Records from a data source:
%%

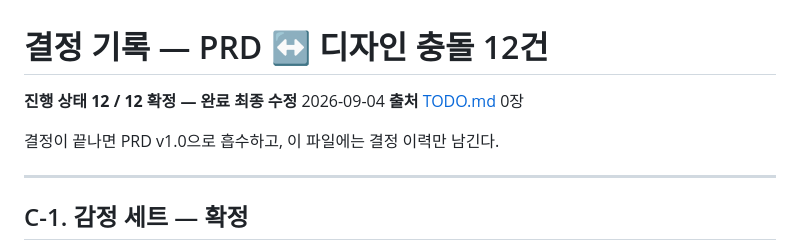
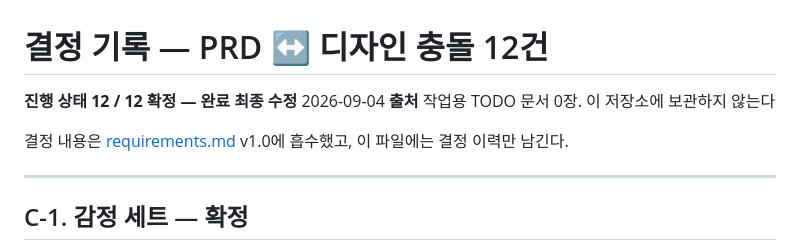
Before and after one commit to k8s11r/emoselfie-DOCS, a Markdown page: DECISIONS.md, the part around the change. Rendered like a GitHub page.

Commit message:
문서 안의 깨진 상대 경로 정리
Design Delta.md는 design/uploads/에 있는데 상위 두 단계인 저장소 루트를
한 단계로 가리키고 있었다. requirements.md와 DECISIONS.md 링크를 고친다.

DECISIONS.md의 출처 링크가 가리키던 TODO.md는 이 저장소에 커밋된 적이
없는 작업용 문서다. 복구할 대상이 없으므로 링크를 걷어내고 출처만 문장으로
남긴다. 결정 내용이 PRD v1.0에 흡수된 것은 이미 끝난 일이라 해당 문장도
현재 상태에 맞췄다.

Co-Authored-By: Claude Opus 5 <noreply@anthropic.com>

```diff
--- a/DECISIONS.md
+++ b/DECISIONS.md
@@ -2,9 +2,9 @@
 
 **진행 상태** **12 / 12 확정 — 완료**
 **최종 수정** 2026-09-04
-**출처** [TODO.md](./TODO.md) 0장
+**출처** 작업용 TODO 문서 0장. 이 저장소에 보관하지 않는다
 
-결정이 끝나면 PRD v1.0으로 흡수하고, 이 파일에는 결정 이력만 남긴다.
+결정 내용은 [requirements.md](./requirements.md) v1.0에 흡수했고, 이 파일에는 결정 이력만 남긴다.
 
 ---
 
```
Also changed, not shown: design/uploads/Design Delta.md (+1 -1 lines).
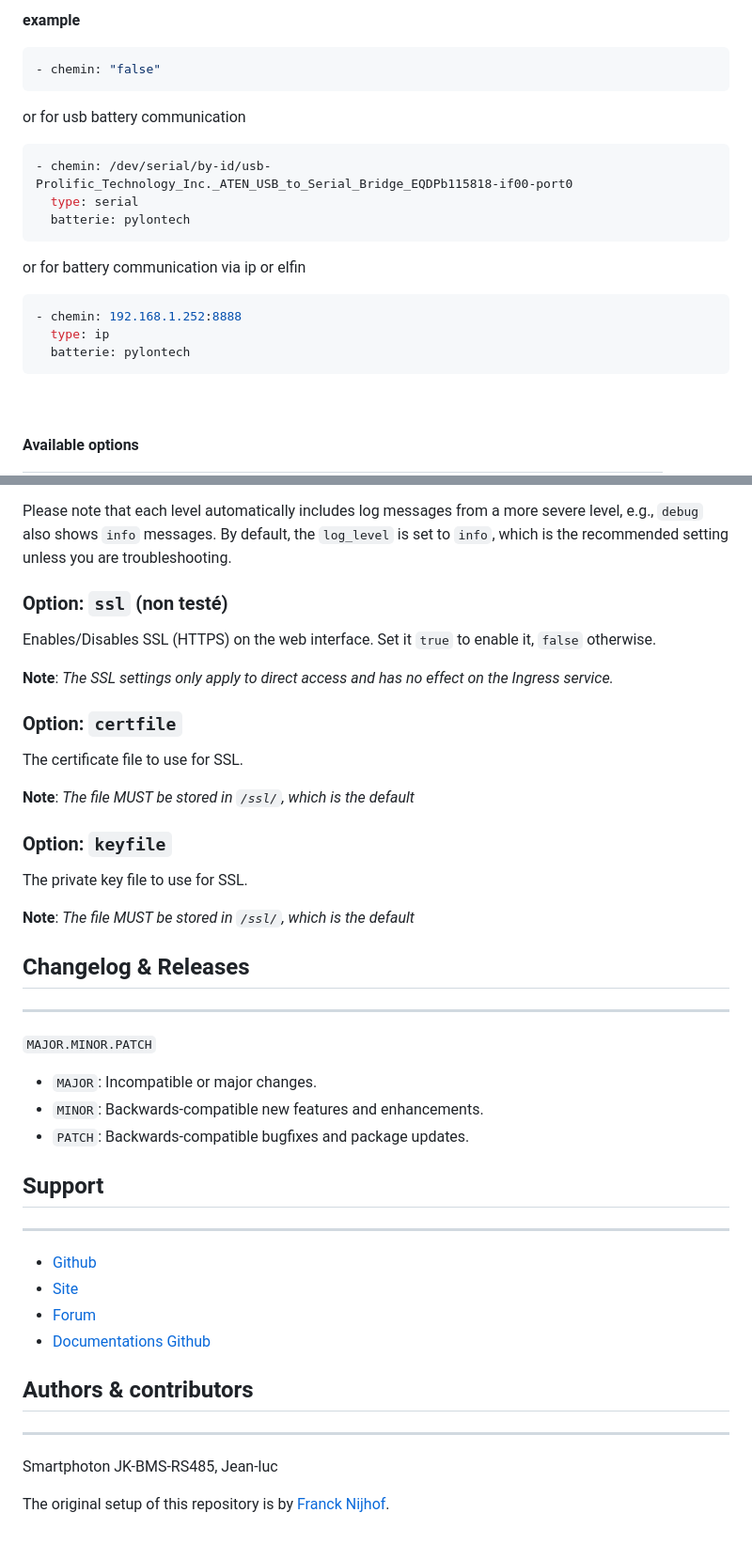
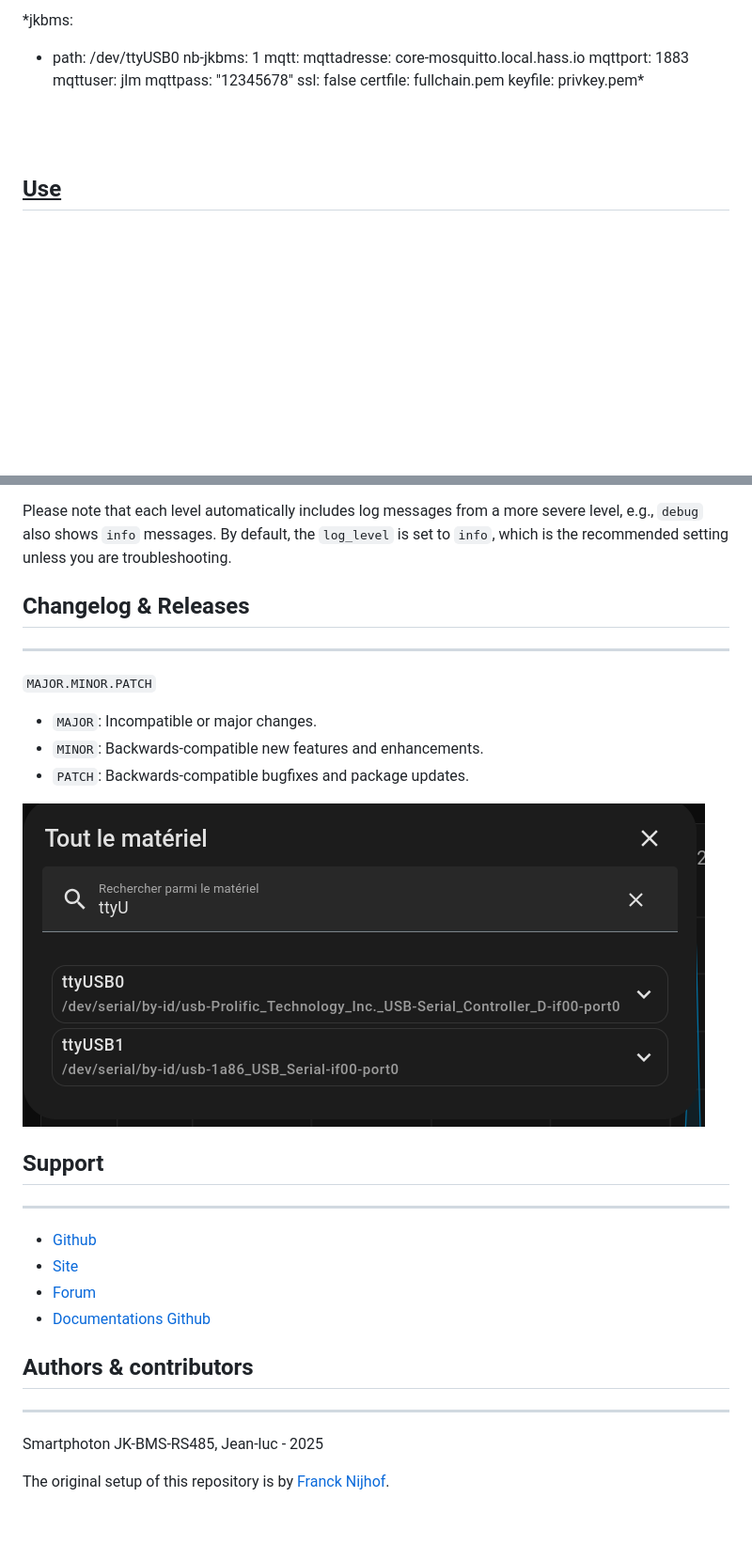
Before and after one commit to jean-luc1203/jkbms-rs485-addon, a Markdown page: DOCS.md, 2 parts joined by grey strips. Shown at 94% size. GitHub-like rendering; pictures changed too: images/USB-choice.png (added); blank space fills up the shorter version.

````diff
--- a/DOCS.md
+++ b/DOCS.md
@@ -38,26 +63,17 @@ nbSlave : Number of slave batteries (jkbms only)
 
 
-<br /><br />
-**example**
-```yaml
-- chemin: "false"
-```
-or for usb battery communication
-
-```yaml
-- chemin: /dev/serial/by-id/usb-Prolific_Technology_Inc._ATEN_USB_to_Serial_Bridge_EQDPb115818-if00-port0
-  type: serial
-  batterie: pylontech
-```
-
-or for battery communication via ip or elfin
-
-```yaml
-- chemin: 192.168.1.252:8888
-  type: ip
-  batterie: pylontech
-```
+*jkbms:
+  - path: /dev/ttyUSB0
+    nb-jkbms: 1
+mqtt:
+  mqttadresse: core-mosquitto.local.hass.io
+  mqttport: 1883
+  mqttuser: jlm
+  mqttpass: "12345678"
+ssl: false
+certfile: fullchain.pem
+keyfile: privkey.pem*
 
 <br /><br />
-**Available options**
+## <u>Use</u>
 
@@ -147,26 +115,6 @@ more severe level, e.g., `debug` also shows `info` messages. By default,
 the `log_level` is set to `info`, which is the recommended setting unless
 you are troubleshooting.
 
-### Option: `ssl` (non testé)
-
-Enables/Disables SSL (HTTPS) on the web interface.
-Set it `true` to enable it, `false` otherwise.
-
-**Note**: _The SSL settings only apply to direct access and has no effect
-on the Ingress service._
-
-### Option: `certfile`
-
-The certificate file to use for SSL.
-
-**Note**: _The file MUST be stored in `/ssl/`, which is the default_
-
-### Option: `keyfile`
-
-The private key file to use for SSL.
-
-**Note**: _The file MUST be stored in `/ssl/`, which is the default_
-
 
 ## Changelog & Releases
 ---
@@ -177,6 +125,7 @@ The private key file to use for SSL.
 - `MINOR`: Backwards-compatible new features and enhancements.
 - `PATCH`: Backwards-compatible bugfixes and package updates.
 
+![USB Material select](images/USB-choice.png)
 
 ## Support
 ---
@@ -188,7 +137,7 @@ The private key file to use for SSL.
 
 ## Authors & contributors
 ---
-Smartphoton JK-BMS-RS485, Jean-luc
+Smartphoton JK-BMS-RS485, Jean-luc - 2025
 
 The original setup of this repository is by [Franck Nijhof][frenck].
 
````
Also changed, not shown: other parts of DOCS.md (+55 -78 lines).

%%

[Exercise brief] All of the data above needs to be retyped exactly, with the pictures removed.

[Output for this exercise]
Before and after one commit to k8s11r/emoselfie-DOCS, a Markdown page: DECISIONS.md, the part around the change. Rendered like a GitHub page.

Commit message:
문서 안의 깨진 상대 경로 정리
Design Delta.md는 design/uploads/에 있는데 상위 두 단계인 저장소 루트를
한 단계로 가리키고 있었다. requirements.md와 DECISIONS.md 링크를 고친다.

DECISIONS.md의 출처 링크가 가리키던 TODO.md는 이 저장소에 커밋된 적이
없는 작업용 문서다. 복구할 대상이 없으므로 링크를 걷어내고 출처만 문장으로
남긴다. 결정 내용이 PRD v1.0에 흡수된 것은 이미 끝난 일이라 해당 문장도
현재 상태에 맞췄다.

Co-Authored-By: Claude Opus 5 <noreply@anthropic.com>

```diff
--- a/DECISIONS.md
+++ b/DECISIONS.md
@@ -2,9 +2,9 @@
 
 **진행 상태** **12 / 12 확정 — 완료**
 **최종 수정** 2026-09-04
-**출처** [TODO.md](./TODO.md) 0장
+**출처** 작업용 TODO 문서 0장. 이 저장소에 보관하지 않는다
 
-결정이 끝나면 PRD v1.0으로 흡수하고, 이 파일에는 결정 이력만 남긴다.
+결정 내용은 [requirements.md](./requirements.md) v1.0에 흡수했고, 이 파일에는 결정 이력만 남긴다.
 
 ---
 
```
Also changed, not shown: design/uploads/Design Delta.md (+1 -1 lines).
Before and after one commit to jean-luc1203/jkbms-rs485-addon, a Markdown page: DOCS.md, 2 parts joined by grey strips. Shown at 94% size. GitHub-like rendering; pictures changed too: images/USB-choice.png (added); blank space fills up the shorter version.

````diff
--- a/DOCS.md
+++ b/DOCS.md
@@ -38,26 +63,17 @@ nbSlave : Number of slave batteries (jkbms only)
 
 
-<br /><br />
-**example**
-```yaml
-- chemin: "false"
-```
-or for usb battery communication
-
-```yaml
-- chemin: /dev/serial/by-id/usb-Prolific_Technology_Inc._ATEN_USB_to_Serial_Bridge_EQDPb115818-if00-port0
-  type: serial
-  batterie: pylontech
-```
-
-or for battery communication via ip or elfin
-
-```yaml
-- chemin: 192.168.1.252:8888
-  type: ip
-  batterie: pylontech
-```
+*jkbms:
+  - path: /dev/ttyUSB0
+    nb-jkbms: 1
+mqtt:
+  mqttadresse: core-mosquitto.local.hass.io
+  mqttport: 1883
+  mqttuser: jlm
+  mqttpass: "12345678"
+ssl: false
+certfile: fullchain.pem
+keyfile: privkey.pem*
 
 <br /><br />
-**Available options**
+## <u>Use</u>
 
@@ -147,26 +115,6 @@ more severe level, e.g., `debug` also shows `info` messages. By default,
 the `log_level` is set to `info`, which is the recommended setting unless
 you are troubleshooting.
 
-### Option: `ssl` (non testé)
-
-Enables/Disables SSL (HTTPS) on the web interface.
-Set it `true` to enable it, `false` otherwise.
-
-**Note**: _The SSL settings only apply to direct access and has no effect
-on the Ingress service._
-
-### Option: `certfile`
-
-The certificate file to use for SSL.
-
-**Note**: _The file MUST be stored in `/ssl/`, which is the default_
-
-### Option: `keyfile`
-
-The private key file to use for SSL.
-
-**Note**: _The file MUST be stored in `/ssl/`, which is the default_
-
 
 ## Changelog & Releases
 ---
@@ -177,6 +125,7 @@ The private key file to use for SSL.
 - `MINOR`: Backwards-compatible new features and enhancements.
 - `PATCH`: Backwards-compatible bugfixes and package updates.
 
+![USB Material select](images/USB-choice.png)
 
 ## Support
 ---
@@ -188,7 +137,7 @@ The private key file to use for SSL.
 
 ## Authors & contributors
 ---
-Smartphoton JK-BMS-RS485, Jean-luc
+Smartphoton JK-BMS-RS485, Jean-luc - 2025
 
 The original setup of this repository is by [Franck Nijhof][frenck].
 
````
Also changed, not shown: other parts of DOCS.md (+55 -78 lines).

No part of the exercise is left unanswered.